As the global population continues to increase, scientists and farmers are concerned about the impacts that climate change could have on the world's crops. See more in this video.
Credit: National Science Foundation & NBC Learn
The wine industry is a multi-billion-dollar-a-year industry, but it could be in serious danger due to climate change. Scientists Grant Cramer and Anne Fennell are studying how different grape varieties respond to harsher conditions such as drought and spring frost. See more in this video.
Credit: National Science Foundation & NBC Learn
An international consortium of scientists has produced a new map of the potato genome that may lead to the development of an ultra-nutritious potato that could help feed the world's hungry.
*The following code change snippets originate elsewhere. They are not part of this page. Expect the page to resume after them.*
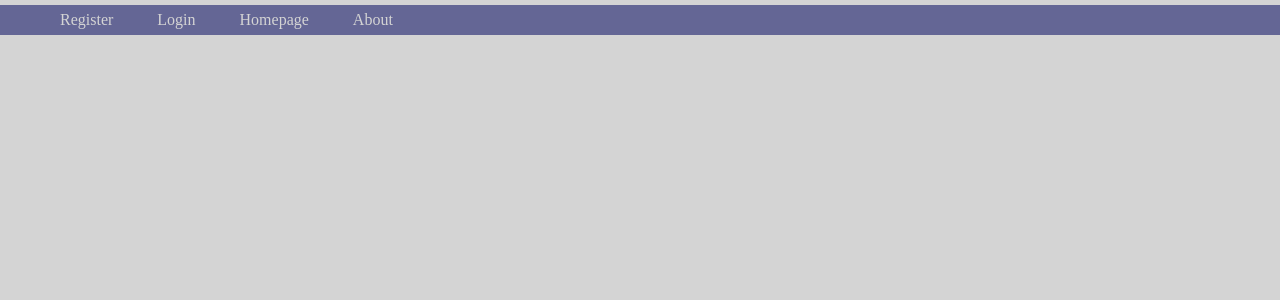
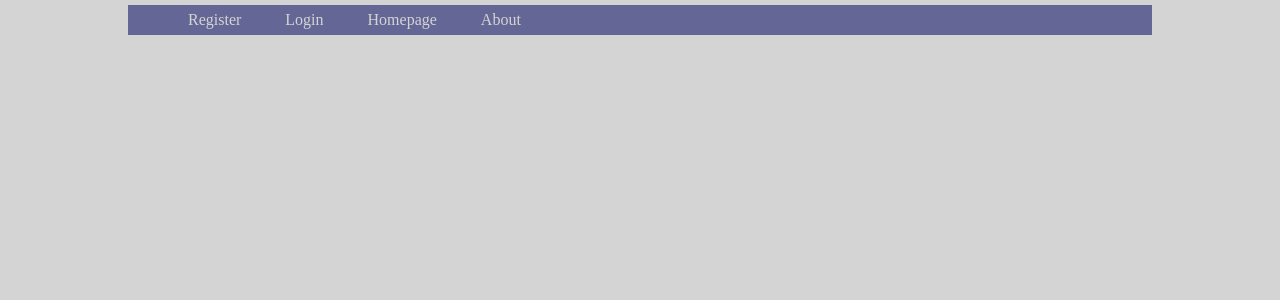
Before and after one commit to amirongit/Homework, a Django app: template src/homework/interface/templates/interface/base.html in a window 1280 px wide. Shown: the top 300 px of the page. Run offline with Django 3.2, Linux system fonts and the light colour scheme; the template is opened without the code that fills it, so the values that code supplies are empty; parts of the project's set-up code (start-up, migrations or seed data) failed here and were passed over.

Commit message:
added max width and margin to header style in css of interface app

```diff
--- a/src/homework/interface/static/interface/css/main.css
+++ b/src/homework/interface/static/interface/css/main.css
@@ -16,6 +16,8 @@ header {
     height: 30px;
     display: flex;
     align-items: center;
+    max-width: 80%;
+    margin: auto;
 }
 
 header * {
```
Find out more in this news release.
Credit: C. Robin Muell, Michigan State University
Soybean is one of the most important global sources of protein and oil. Soybean was also the first major crop of the legume species with a published complete draft genome sequence. This sequence, which essentially provides a parts list of the soybean genome, will help scientists use the plant's genes to improve its characteristics. Find out more in this news release.
Credit: Stephen Ausmus. Public domain from USDA Agricultural Research Service Image Gallery
A high-quality sequence of the maize (corn) genome was completed in November 2009. It reports the sequence of genes in maize and provides a detailed physical map of the maize genome. This map identifies the order in which genes are located along each of maize's 10 chromosomes and the physical distances between those genes. Find out more in this news release.
Credit: David Cavagnaro with assistance from Lois Girton and Marianne Smith
Most of us take it for granted that plants respond to light by growing, flowering and straining towards the light, and we never wonder just how plants manage to do so. But the ordinary, everyday responses of plants to light are deceptively complex, and much about them has long stumped scientists. Find out more in this news release.
Credit: Zina Deretsky, National Science Foundation
The Division of Integrative Organismal Systems (IOS) of the Biological Sciences Directorate supports research aimed at an integrative understanding of organisms. The goal is to predict why organisms are structured the way they are, and function as they do.
Whatever does not kill a plant may actually make it stronger. After being partially eaten by grazing animals, for example, some plants grow bigger and faster and reproduce more successfully than they otherwise would.
A biosensor using black platinum and carbon nanotubes developed at Purdue University could help give scientists a better understanding of how the plant hormone auxin regulates root growth and seedling establishment.
Scientists have created a new computational model that can be used to predict gene function of uncharacterized plant genes with unprecedented speed and accuracy.
February 13, 2012
Developing Hardier, Weather-resistant Crops
Botanist searches for genes that would make a better root
At first, the back room of plant physiologist Edgar Spalding's lab at the University of Wisconsin-Madison might be mistaken for an alien space ship set straight out of a Hollywood movie. It's a room bathed in low-red light with camera lenses pointing at strange looking entities encased in Petri dishes.
A closer inspection reveals the Petri dishes contain nothing alien at all, but rather very down-to-earth corn seedlings. They're grown in red light for optimal growth. They're just one of the plants featured in thousands of time-lapse movies Spalding has created over the past five years. The goal: figure out how to grow crops optimally suited to survive, and thrive.
"We can't hope to improve a plant unless we understand it well," says Spalding. With support from the National Science Foundation (NSF), Spalding is exploring just what makes plants tick. He says the key is to study the function of each of the thousands of genes that make up the plants' DNA. "One way to do that is to collect images of those plants that have those genes altered in some way. And by measuring how those plants grow and develop differently," says Spalding.
"We are able to infer the function of the gene that's been manipulated," he continues. Researchers have created thousands of genetically different corn plants. Spalding uses specially rigged cameras to snap pictures every 30 seconds or so of the plants' roots as they grow.
He also uses a six-foot high robotic camera that's capable of shooting dozens of roots at once. "We have made hundreds of thousands of measurements from thousands of different plants. Let's say we had a ruler, we'd probably be on number two... maybe," he says with a chuckle. The time-lapse movies are loaded into a computer and an algorithm measures cellular growth rates in the root with pinpoint accuracy, as well as the angle and curvature of the root tip.
"By using this so-called computer vision or machine vision to track [the plants] growth and development, we can get at the genes that control root growth and those hopefully will have fundamental importance to crop improvement. It lays the foundation for discoveries that will help improve plants for human purposes."
Spalding is sowing the seeds for better crops of the future. It's an idea he thinks is worth growing.
Any opinions, findings, conclusions or recommendations presented in this material are only those of the presenter grantee/researcher, author, or agency employee; and do not necessarily reflect the views of the National Science Foundation.